By this time, I’d only gone two rounds. The first blow knocked me up and the second brought me down. My wife and I went for a walk in the little fishing port of LaConner in Washington State where the training was being held. As we walked the village street, I asked my wife if she knew what they are talking about. “Yes,” she answered, “I know what they are talking about.” “What is this inner-world that I do not have?” was my desperate cry. I struggled, days passed, and eventually the penny dropped. I realized that I had never grown in a spiritual sense; I knew that I had to grow my inner-world so that the passage going from my outer-world to my inner-world would be easier and quicker; that the two would become integrated.
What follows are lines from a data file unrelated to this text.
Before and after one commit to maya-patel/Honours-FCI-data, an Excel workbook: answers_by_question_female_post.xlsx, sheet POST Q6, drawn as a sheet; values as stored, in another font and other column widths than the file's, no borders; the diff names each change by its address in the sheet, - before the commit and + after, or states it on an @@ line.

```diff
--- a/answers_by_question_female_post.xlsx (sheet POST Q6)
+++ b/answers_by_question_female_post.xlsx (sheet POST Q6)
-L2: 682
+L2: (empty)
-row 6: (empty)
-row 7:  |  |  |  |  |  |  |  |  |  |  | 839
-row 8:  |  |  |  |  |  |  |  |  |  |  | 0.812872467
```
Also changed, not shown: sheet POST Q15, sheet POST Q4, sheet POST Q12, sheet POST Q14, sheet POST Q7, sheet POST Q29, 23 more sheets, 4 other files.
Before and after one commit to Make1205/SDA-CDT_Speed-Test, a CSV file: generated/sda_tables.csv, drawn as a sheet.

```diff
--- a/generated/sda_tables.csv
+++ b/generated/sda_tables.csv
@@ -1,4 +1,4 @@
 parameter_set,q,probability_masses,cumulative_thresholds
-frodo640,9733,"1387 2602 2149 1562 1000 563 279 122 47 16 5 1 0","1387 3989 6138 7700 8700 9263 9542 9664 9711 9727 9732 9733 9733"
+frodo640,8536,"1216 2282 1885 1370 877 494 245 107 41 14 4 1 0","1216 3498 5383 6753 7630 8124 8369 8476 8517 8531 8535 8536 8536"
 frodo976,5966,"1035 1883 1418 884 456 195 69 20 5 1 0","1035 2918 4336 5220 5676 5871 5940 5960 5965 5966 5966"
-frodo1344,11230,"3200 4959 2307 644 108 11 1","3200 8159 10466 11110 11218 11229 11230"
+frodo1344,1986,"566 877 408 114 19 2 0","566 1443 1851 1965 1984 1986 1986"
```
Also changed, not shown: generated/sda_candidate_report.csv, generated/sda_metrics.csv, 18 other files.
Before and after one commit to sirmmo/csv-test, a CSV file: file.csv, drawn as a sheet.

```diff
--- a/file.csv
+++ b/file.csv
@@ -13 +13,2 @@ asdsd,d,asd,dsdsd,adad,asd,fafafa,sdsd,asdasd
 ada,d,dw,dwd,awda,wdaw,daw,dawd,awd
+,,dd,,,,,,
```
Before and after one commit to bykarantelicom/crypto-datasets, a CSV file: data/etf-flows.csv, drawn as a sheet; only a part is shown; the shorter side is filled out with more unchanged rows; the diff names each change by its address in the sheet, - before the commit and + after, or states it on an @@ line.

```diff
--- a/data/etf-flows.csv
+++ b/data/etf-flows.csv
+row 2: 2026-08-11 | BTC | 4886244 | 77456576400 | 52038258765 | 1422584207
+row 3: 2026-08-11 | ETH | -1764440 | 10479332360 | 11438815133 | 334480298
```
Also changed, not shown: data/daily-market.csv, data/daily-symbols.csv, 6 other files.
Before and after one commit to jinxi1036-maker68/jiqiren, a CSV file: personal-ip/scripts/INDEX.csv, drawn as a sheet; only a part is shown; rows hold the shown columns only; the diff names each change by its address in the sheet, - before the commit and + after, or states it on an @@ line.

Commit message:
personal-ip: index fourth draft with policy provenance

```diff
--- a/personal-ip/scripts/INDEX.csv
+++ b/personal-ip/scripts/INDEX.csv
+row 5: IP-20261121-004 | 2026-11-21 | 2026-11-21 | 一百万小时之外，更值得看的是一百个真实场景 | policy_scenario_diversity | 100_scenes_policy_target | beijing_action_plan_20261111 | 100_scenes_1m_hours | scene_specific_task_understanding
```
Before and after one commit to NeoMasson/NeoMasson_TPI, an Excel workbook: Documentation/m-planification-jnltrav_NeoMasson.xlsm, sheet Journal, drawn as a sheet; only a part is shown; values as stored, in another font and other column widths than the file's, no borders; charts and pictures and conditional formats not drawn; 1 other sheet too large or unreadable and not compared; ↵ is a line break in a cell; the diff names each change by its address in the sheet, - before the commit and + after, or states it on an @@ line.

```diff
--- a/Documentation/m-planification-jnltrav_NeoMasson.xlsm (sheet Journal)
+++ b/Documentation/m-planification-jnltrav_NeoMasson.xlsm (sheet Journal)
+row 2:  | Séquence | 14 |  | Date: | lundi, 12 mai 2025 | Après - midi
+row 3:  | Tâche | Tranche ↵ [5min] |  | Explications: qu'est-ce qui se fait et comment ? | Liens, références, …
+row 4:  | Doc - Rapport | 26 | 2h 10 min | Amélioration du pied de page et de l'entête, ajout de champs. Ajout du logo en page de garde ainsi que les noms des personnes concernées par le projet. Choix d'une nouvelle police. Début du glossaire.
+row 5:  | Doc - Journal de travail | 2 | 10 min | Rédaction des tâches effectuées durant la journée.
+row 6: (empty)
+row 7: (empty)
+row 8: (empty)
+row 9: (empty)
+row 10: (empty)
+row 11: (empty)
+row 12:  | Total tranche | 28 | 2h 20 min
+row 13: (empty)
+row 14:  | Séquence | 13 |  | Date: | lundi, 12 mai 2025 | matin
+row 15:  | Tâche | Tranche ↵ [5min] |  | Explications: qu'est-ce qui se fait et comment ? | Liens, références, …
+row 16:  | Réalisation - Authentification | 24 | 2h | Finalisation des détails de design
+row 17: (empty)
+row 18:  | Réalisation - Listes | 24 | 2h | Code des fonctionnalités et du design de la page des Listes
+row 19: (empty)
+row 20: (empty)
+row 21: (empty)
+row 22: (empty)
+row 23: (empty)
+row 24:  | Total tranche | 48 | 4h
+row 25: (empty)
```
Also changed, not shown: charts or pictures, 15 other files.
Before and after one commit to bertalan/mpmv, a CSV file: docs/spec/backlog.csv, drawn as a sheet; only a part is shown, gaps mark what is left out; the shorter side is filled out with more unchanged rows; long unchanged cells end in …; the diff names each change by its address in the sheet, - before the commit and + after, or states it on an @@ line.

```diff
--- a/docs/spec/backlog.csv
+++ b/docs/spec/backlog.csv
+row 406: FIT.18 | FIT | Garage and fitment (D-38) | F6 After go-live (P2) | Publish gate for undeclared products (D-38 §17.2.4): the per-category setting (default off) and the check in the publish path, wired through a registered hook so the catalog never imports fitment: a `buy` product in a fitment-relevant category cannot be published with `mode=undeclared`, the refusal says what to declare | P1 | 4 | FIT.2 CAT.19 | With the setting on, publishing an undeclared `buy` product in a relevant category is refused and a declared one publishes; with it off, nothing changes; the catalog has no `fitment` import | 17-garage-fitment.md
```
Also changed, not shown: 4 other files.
I could in fact change my mind. I could start to live from that inner-world influence rather than revert to being a constantly driven, outcome oriented, self-obsessed individual. So that was my second turning point: I realized that to grow as a human being with connection to others, I could choose to live from my inner-world as conductor of my life and not my outer-world. And so I started to on a daily basis, on a moment by moment basis, to choose my state-of-mind, to live out of my inner-world.

To say that a shift in me happened in a moment and then the rest of my life has been plain sailing would, of course, be a misrepresentation. The process was challenging for me, I was enmeshed in my outer-world. I struggled. But having come to realize the distinction between my outer-world and my inner-world, I had points of reference to guide me forward. Ultimately, it was possible for me to work with other people and assist them in finding and allowing their inner-world to flourish and understanding the dramatic distinction.

Disconnection and control are really the only ways we can operate in the outer-world; these are the modus operandi of being in the outer world. Connection and giving up control are the modus operandi of working from our inner-world. I have become a lifetime student of my inner-world and integrating the two.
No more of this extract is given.